[Edit: Go to bottom to read additions.]
“US Catch & Snatch” is an in progress game that I’m working on for my Intermedia course. I came up with the idea following the international news that the United States has taken into custody Ukraine’s gold to protect it in the United States treasury. Meanwhile, other headline news reported Ukraine’s gold as missing, or mysteriously taken. According to some sources the same has happened to other various countries that have been involved with the United States in some capacity. I found it exceedingly interesting that an airplane would seize and take hold of another country’s currency for the sake of protecting it in another country, and that not all opinions on the matter would see the event in the same light. It is my desire by creating this game to provide a new angle to the subject through parody and simulation.
The assignment for this project was to follow a tutorial, and using a sensor, animate the tutorial in processing. I got a little ahead of myself on this project and tried various times to edit rather complex (for me) codes in order to take a Raindrop game, and input my own sprites as images (using creative commons sprites). This proved more challenging than anticipated due to the location of the “catcher” and “drops” being variously tied to their radius. Meaning if I removed the radius because the new cursor no longer needed one, then I would screw up the rest of the formula used to run the program. My best guess for resolving this issue would be to leave the original commands, and write a sub draw area that would upload my images and continually draw them so that they cover up the old icons, which would still run. I could also try to upload the images so they are seen as ellipse shapes, but I don’t know if it would recognize radiuses the same way as it does for an ellipse in the program.
While I’m going to go back and work on that, in the mean time I decided to find a simpler sketch to work off of for the tutorial assignment. This time I modified an “etch-a-sketch” tutorial, so that the X input of my “catcher” would be determined from a potentiometer hooked up to the arduino. This tutorial was by far the easiest to follow, understand, and cut apart to fit my needs.
Above: Image of processing program. Airplane graphic has a fixed Y location, and X location changes depending on the potentiameter. The airplane will be a “catcher” and will collect falling objects by moving left and right on the screen.
Above: Modified raindrop game. I was able to change the speed, size, and color of the falling objects and catcher, but I could not replace them with a new external image. The white circle in this case is the catcher that I would eventually like to replace with the airplane, and the yellow circles I would like to replace with coins.
I will update more on the development of this project, and at the least, with videos of how the program runs.
So after yesterdays problems, I decided to leave the r values, and find a way to animate on top of them while they were moving through space in the program. I recalled that anything written lower in the code covers up what comes before it, so I could just draw on top of it and hope that it wouldn’t lag too much. This was actually much easier than I anticipated. All I had to do was move the image over and up a little for the x and y axis, and tweak the size. For some reason there were a bunch of i values which wanted to cone the shape into a teardrop (it makes sense considering the origins of the file), so I just deactivated them and left them in the text for now.

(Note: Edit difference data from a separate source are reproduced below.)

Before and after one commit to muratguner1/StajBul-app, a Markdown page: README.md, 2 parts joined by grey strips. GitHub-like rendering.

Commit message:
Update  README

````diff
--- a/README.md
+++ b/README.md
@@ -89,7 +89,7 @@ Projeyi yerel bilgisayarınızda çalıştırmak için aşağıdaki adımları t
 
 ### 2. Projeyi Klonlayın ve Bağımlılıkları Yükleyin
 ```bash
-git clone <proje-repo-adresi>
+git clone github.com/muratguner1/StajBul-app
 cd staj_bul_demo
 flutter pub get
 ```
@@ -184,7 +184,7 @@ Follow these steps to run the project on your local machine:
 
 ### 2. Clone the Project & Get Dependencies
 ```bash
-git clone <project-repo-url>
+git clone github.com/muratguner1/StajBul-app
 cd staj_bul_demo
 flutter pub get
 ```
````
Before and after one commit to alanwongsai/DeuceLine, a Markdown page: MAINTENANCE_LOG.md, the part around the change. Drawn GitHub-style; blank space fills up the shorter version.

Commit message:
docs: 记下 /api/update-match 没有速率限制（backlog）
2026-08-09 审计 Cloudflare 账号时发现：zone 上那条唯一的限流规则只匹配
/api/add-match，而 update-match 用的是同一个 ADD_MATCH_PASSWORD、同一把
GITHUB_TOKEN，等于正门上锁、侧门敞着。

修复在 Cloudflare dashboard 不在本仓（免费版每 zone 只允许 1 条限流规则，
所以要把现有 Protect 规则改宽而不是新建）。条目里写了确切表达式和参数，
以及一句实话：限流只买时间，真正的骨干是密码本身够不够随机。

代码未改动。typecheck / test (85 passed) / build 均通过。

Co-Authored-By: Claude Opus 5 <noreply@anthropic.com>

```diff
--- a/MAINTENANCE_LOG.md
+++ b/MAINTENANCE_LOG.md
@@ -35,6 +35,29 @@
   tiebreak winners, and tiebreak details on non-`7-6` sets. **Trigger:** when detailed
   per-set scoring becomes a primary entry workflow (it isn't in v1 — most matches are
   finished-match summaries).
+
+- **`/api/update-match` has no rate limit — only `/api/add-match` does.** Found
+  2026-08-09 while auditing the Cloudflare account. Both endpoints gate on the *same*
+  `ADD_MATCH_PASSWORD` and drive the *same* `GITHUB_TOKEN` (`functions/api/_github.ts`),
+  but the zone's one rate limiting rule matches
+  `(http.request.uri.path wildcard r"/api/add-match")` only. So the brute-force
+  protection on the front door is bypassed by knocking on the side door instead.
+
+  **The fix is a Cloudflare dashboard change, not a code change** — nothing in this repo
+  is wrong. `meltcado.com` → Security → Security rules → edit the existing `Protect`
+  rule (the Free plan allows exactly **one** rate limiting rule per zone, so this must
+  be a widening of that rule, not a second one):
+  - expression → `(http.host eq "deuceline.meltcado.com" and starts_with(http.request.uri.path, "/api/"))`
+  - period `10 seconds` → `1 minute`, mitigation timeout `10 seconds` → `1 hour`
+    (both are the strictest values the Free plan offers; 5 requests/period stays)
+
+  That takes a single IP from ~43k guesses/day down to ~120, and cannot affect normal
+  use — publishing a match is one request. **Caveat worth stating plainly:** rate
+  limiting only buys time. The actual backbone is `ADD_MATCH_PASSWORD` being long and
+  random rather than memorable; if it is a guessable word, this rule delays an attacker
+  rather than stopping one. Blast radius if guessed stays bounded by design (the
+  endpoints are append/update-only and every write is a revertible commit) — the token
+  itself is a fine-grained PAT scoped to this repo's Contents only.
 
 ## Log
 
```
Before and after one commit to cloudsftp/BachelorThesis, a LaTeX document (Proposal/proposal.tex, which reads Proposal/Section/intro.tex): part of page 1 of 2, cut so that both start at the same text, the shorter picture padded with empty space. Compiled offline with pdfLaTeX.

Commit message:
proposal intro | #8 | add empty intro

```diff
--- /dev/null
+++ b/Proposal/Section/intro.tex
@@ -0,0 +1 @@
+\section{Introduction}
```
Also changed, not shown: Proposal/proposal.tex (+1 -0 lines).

Now the only requirement left would be to find a way to move the x axis by using serial port information from the arduino. I may have a hard time with that since the game code is so cluttered it is hard to find a good/proper spot to do anything. Once I get that done though it would be nice to add some sort of counter which keeps track of how many coins were caught.
Getting the arduino to talk to the program wasn’t as hard as I anticipated. I used my simpler program first to figure out where everything should go in the program, then copied it over to the “sloppier” code. Now that I’ve gotten more familiar with how the codes are written, I’m figuring out that the codes aren’t as cluttered as I thought they were at first. They are actually pretty straight forward and easy to tweak.
I found an edit for the raindrop game that added levels and a score, but when I changed my program to have the additions it would crash the program each time the coins would intersect with the airplane. I think it became too much to render instantaneously within processing. I may find another way to make a counter, or I might just find a way to formally tackle the counter in another piece.